The NCBI helpdesk fields a fair number of questions and comments about PubChem, so we do get good feedback that reveals what aspects confuse users and whether it’s documented well enough. We tend not to hear from those who don’t have a problem, but it really helps with refining the services.
Might PubChem be able to tie in the wider world of chemical information?
Academic institutions, of course, have their own technical reports, theses, and other chemistry text sources that could be cross-referenced using the semantic web that Cambridge’s Peter Murray-Rust and his colleagues are working on. I don’t know to what extent that will come to be, what we do see is that a lot of the web “referrals” to PubChem are coming from other sources already and to that extent the semantic web is happening already. Moreover, PubChem has used the InChI strings to provide a unique identifier for each entry since the start.
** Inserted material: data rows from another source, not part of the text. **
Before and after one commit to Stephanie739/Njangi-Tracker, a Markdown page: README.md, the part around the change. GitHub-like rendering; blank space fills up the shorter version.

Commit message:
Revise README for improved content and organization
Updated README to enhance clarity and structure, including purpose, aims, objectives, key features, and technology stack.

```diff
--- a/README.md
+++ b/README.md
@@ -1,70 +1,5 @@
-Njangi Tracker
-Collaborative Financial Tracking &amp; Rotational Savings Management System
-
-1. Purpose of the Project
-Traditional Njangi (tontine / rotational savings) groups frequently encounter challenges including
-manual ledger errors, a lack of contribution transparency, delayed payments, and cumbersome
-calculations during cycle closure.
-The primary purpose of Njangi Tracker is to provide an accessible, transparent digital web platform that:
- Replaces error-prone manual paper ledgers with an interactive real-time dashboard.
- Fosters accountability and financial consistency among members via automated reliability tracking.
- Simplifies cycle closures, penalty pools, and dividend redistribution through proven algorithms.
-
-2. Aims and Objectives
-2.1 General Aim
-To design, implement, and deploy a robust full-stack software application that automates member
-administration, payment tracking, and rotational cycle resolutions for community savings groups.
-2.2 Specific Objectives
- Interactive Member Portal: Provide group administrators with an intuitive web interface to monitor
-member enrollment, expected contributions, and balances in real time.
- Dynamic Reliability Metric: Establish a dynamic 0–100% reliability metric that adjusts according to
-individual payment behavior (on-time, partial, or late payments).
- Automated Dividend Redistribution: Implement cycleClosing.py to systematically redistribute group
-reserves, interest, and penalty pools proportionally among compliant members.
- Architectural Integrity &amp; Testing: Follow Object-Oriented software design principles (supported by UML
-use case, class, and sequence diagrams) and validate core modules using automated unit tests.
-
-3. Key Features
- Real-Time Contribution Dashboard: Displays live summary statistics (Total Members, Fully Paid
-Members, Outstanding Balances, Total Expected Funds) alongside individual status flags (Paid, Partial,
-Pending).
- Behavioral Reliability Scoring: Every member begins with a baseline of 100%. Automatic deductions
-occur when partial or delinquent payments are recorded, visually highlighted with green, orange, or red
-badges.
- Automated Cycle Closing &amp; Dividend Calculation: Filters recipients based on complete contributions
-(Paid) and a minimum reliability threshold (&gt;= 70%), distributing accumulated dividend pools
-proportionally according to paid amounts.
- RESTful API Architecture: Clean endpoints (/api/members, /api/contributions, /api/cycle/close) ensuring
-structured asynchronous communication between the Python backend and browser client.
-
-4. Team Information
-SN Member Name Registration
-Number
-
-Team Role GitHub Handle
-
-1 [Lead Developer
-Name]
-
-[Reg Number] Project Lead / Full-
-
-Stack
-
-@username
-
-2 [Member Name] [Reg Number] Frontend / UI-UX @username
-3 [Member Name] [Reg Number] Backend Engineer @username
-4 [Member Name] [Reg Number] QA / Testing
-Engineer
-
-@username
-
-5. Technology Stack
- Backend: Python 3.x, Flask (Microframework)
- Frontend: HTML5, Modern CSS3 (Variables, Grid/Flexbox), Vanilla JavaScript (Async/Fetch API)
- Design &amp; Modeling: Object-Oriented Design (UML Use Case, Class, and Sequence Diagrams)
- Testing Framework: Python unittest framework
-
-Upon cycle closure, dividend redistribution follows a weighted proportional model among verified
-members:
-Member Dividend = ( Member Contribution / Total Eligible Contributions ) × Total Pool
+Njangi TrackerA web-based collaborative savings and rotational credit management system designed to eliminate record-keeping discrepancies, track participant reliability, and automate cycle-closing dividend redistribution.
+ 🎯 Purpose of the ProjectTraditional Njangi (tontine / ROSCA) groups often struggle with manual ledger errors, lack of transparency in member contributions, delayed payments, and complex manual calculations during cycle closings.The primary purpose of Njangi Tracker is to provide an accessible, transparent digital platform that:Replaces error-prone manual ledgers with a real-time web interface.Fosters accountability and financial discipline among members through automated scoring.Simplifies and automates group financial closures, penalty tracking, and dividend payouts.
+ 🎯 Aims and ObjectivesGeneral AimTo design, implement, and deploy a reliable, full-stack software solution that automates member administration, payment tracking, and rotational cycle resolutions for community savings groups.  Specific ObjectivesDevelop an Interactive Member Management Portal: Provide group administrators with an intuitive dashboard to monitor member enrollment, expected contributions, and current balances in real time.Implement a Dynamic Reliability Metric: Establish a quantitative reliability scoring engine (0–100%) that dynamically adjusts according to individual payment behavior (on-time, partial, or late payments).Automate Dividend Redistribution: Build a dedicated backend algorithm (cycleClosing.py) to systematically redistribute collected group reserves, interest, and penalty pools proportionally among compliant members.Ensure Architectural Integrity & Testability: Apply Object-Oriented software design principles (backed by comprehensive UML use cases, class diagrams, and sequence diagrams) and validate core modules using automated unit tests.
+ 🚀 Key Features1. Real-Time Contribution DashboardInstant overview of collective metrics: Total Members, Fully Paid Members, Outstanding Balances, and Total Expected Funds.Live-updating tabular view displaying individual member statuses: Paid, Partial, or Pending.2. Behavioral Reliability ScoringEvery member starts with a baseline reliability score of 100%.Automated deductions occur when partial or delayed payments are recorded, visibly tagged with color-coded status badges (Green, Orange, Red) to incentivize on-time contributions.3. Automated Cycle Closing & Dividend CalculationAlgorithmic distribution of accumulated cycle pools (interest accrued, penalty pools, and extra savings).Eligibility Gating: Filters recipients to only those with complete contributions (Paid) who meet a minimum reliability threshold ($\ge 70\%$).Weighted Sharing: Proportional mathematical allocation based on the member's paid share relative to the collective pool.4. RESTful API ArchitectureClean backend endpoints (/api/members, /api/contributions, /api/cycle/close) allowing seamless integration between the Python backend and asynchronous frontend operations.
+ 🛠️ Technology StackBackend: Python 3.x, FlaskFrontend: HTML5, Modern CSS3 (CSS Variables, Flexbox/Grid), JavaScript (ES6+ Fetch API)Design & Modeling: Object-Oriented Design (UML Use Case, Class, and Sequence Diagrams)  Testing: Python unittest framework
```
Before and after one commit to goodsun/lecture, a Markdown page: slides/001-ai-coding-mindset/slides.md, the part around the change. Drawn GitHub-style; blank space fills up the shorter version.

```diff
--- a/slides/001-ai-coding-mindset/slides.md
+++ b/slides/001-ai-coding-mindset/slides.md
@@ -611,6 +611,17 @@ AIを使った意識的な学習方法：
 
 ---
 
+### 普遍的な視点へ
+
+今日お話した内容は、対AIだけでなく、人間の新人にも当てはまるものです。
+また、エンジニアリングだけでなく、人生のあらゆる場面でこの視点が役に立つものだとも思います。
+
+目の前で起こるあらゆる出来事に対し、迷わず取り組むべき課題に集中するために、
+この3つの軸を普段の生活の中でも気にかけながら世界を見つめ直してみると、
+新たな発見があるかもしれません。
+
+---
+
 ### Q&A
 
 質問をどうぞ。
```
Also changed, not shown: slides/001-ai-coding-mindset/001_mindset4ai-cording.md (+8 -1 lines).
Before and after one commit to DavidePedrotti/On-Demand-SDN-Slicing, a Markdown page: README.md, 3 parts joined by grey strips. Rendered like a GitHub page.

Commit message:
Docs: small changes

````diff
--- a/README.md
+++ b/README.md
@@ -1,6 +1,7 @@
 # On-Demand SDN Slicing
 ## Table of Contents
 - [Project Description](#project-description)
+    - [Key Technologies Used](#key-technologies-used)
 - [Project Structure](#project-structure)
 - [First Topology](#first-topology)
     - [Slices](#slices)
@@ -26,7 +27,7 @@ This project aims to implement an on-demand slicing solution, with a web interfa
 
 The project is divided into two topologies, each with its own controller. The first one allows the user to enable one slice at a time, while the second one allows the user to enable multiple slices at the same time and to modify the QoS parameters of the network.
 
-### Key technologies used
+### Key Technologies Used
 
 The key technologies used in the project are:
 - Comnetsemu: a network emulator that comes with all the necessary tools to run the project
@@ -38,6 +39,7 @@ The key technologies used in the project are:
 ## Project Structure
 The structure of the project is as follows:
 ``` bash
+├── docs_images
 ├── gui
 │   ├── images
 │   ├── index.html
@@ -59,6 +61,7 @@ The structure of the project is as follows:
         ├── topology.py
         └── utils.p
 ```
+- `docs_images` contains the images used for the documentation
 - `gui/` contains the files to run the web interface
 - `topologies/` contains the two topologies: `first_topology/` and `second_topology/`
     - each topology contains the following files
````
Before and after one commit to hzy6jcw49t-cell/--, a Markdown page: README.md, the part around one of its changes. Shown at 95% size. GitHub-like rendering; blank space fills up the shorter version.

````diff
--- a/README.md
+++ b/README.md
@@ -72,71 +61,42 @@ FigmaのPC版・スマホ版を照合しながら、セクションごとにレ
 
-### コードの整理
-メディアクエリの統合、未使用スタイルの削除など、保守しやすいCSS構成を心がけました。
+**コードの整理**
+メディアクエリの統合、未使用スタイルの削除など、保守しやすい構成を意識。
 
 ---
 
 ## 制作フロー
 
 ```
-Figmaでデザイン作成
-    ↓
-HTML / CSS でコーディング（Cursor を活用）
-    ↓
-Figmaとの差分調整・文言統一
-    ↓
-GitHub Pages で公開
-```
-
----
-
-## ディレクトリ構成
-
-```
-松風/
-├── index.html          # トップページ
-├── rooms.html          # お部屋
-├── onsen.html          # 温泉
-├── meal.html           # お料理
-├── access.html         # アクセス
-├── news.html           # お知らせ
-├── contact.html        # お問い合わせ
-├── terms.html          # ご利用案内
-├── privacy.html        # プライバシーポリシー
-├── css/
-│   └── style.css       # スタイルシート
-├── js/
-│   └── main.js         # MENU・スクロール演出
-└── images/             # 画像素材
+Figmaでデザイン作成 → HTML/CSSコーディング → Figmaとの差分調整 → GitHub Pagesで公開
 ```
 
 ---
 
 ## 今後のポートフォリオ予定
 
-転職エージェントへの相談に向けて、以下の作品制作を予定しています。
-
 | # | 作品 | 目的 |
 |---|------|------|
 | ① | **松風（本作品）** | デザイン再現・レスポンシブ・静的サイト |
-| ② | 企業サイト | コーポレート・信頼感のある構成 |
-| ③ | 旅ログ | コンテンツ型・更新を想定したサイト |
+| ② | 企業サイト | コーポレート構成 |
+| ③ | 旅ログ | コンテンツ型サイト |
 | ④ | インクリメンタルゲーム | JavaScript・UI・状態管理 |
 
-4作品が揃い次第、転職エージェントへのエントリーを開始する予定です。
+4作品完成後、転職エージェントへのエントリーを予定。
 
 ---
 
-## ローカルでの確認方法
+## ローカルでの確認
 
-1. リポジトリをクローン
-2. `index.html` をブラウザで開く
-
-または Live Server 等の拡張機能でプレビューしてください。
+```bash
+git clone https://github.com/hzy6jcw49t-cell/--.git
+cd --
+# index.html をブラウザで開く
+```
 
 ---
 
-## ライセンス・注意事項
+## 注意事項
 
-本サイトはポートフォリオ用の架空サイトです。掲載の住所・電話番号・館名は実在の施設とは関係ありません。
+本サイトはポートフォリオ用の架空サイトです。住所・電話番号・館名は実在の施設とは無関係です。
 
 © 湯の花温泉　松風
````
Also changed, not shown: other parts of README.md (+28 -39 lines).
Users can find exact matches that way.
Are there any tricks to speeding up an InChI search on PubChem?
If you put the complete string in quotes and the word “inchi” in square brackets at the end that will bypass all the normal search processing and find the specific InChI directly. The InChI developers at NIST have also just sent us a beta version of software that can decode an InChI and produce a structure, which means users will soon be able feed InChI strings into our similarity search engine.
There were issues regarding the freely available PubChem competing with commercial products, such as the Chemical Abstracts Service (CAS) database, have those been resolved?
I’m optimistic about that. The American Chemical Society, CAS’s parent organization, participated in our advisory group meeting in December and that group will meet again later this year. This gives us a way to ensure the chemical information organizations are informed about what we’re doing and they can express any concerns. I hope that now that the communication channels are open, we can address those concerns.
Some users have pointed out errors in PubChem on the CHMINF-L discussion group, are those being rectified?
The errors concerned were to do with the name to structure association and were actually present in the information that was deposited by an external organisation. In the particular example cited, structures were deposited from a crystal structure repository source where precise structural information for the non-polymeric ligands and co-factors is not necessarily stored. Specifically, there are no hydrogens and no bond orders for those molecules, so the error in question arose because the compound was named as an aldehyde but the structure our automated process identified was the corresponding alcohol – the only difference described in the crystallography data was a bond length.
How might such errors be avoided?
Well, we don’t have a staff of curators, we’d have to be CAS to begin checking the eight million records coming in, so those kinds of errors can go through and it’s just part of the nature of an open deposition system. There are errors in other databanks and that is just part of the science, the science of determining these things just cannot be 100%. We cannot be perfect in these name-structure connections; for that and other reasons, for example, if you look up acetol you will find the trivial name hydroxyacetone, but you will also find aspirin, because Acetol is one of the brand names for aspirin in some countries. So, you ask which is the right name, and you find even the chemists cannot agree.
Perhaps a Wikipedia approach could be used to help curate PubChem?
We have a mechanism in place called Linkout, so that anyone can tie a PubChem record to a particular website and these can be batch submitted. This TPA (third-party annotation) approach might offer a way for other opinions or additional information to be provided. A practical approach to the name-structure issue might involve adding search filters that allow a user to see names specific to particular sources, for instance, knowing that a particular depositor uses a specific name to refer to a particular compound. This might give us a practical way to take information from different depositors where trivial or non-standard chemical names are involved.